Journaling Prompt: What are your favorite books and why?

Art Prompt: Books

Non-Fiction / Speechwriting Prompt: Persuade your audience of the importance of being life-long learners.

Photo Credit: terryballard on Flickr

smiles all around

Human emotions are highly contagious. Seeing others’ emotional expressions such as smiles triggers often the corresponding emotional response in the observer. Such synchronization of emotional states across individuals may support social interaction: When all group members share a common emotional state, their brains and bodies process the environment in a similar fashion. –Science Daily

Fiction Writing Prompt: Write a scene where someone’s emotions become contagious and affects other people.

Journaling Prompt: Write about your experiences sharing smiles with strangers.

Art Prompt: Contagious emotions

Non-Fiction / Speechwriting Prompt: Write about how emotions are contagious and challenge your audience to use this information to change their environment.

Photo Credit: notsogoodphotography on Flickr

Welcome to the Carnival of Creativity for December 23, 2012. All links will open in a new tab or window, so feel free to click through and leave some love in the comments. Once you close that window, you’ll be right back here for more linky goodness.

The Creative Mindset

Universiteit Leiden presents Meditation Makes You More Creative posted at Science Daily.

Sharing Our Work

Eula McLeod presents Up in Flames posted at View from the Wine Press.

Emi Bauer presents Money Well Spent posted at Confessions of an Incompetent Blogger.

Writing Quote of the Week
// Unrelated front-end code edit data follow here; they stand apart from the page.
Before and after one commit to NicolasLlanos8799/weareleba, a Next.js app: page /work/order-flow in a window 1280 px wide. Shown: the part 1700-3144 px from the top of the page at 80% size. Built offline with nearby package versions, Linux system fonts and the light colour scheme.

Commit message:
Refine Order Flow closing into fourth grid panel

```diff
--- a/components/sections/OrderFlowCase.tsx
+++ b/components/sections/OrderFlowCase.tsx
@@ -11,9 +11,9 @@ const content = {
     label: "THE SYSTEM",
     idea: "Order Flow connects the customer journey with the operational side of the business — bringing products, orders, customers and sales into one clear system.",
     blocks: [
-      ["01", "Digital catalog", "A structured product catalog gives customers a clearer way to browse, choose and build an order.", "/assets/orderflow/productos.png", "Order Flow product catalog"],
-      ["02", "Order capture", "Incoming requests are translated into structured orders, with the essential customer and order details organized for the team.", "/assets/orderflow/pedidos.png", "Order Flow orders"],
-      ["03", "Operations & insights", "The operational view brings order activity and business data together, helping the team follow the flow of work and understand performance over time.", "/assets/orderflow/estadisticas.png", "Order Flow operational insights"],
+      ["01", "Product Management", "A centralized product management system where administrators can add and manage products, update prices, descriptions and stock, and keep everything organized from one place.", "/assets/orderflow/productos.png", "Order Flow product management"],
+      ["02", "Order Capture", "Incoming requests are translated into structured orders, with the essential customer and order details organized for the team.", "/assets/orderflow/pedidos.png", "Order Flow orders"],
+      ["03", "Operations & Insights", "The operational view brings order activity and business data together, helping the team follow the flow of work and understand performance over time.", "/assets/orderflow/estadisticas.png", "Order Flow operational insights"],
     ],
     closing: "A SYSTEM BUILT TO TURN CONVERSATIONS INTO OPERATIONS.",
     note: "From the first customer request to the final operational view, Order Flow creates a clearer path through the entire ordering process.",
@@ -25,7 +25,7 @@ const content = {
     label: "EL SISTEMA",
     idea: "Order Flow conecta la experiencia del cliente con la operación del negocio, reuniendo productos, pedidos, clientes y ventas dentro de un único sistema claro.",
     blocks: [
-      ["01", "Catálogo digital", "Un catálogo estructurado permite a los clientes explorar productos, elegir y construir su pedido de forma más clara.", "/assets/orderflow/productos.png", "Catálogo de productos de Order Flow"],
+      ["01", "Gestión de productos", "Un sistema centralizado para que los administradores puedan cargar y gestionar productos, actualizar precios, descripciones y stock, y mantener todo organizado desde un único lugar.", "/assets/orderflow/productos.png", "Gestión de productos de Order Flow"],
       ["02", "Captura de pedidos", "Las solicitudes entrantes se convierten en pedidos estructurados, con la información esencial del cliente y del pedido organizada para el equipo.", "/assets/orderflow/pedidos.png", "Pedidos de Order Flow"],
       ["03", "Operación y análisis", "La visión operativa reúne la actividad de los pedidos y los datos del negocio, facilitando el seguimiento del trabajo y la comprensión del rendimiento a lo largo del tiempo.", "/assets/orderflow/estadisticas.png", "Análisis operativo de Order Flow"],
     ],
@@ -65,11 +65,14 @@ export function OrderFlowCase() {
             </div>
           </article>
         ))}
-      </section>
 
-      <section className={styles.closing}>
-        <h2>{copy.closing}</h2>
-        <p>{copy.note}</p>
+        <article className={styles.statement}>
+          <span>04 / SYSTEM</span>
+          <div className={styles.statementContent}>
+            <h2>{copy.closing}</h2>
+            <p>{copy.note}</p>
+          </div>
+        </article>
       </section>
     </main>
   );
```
I believe in having a structured approach. My philosophy is that I can sit down at any time with a problem, and if I sit there and don’t allow my mind to have distractions — no phone, no music, no televi­sion — my mind will eventually start to work on it on its own. It’s like a biosphere situation. I isolate myself — ’cause this is my ‘sit’ time. -Jerry Seinfeld

Writing Tips and Prompts

Cathy presents Innocence abroad: you can’t publish an omelette without breaking a few probabilities posted at Write a Novel in 10 Minutes Flat.

Roz Morris presents How to add jeopardy to your story before the main conflict starts posted at Nail Your Novel.

Nancy Parker presents 5 Tips for Developing Supporting Characters posted at The Other Side of the Story.

Vikki presents Editing A Novel – Tips From Della Galton posted at The View Outside.

Chrys Fey presents Review Your Story; The Finale is Coming posted at Write with Fey.

Podcasts

This week’s podcast at Writing Excuses is another Microcasting episode where the cast takes listener questions.

Visual Arts

Katie presents Sawdust Art Festival posted at The Golden Fox Girl

Journal Writing

Quinn presents What Else Do I Write in My Journal? posted at QuinnCreative.

The Business of Creativity

Gabriela Pereira presents Prompt: Make an Editorial Calendar for Your Blog posted at DIY MFA.

Jeff Goins presents What You Write About Doesn’t Matter as Much as You Think posted at Jeff Goins Writer.

John Scalzi presents Writer or Spambot? posted at Whatever.

That’s all for this week. Be sure to submit your article for next week’s Carnival of Creativity by Friday at midnight!